Roman Rewald, a Warsaw-based lawyer who has represented the U.S. Holocaust museum in the past on a pro-bono basis and has knowledge of the current discussions, says the matter comes down to Polish law, which is rigid and hard to work around.
The law would do a good job, for instance, of stopping an official from giving away a precious 16th century painting, but isn't as well-suited to regulating Holocaust artifacts, which probably shouldn't be moved so often.

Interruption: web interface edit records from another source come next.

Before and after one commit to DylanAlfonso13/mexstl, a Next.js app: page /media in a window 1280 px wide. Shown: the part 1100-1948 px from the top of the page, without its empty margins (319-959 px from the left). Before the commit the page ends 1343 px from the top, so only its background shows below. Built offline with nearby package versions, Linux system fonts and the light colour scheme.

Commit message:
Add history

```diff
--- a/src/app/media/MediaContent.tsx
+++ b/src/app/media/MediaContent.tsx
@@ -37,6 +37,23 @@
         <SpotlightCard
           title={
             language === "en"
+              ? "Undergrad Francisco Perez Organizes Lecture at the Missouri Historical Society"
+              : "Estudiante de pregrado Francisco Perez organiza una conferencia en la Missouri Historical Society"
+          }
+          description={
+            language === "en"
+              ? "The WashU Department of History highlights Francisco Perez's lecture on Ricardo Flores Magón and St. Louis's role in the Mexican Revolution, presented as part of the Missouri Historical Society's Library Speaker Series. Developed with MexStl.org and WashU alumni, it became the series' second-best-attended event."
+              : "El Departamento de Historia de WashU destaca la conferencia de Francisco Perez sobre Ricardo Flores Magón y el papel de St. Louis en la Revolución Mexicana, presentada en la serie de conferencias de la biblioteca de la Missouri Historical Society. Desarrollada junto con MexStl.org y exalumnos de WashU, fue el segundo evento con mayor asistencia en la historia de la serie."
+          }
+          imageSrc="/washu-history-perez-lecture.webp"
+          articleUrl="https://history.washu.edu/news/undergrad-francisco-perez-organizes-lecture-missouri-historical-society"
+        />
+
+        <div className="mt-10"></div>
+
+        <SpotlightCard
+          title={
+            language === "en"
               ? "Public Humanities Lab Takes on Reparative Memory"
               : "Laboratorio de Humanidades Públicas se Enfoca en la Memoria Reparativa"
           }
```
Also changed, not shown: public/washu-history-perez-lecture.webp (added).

"The Polish law is designed to make sure that nobody has any leeway in allowing Polish artifacts to leave the country permanently," Rewald said. "Poland is trying to protect its artifacts, all of them. Unfortunately Holocaust artifacts, which Poland has an abundance of, fall into the same category as all the other artifacts which Poland has been robbed of during wars, especially World War II."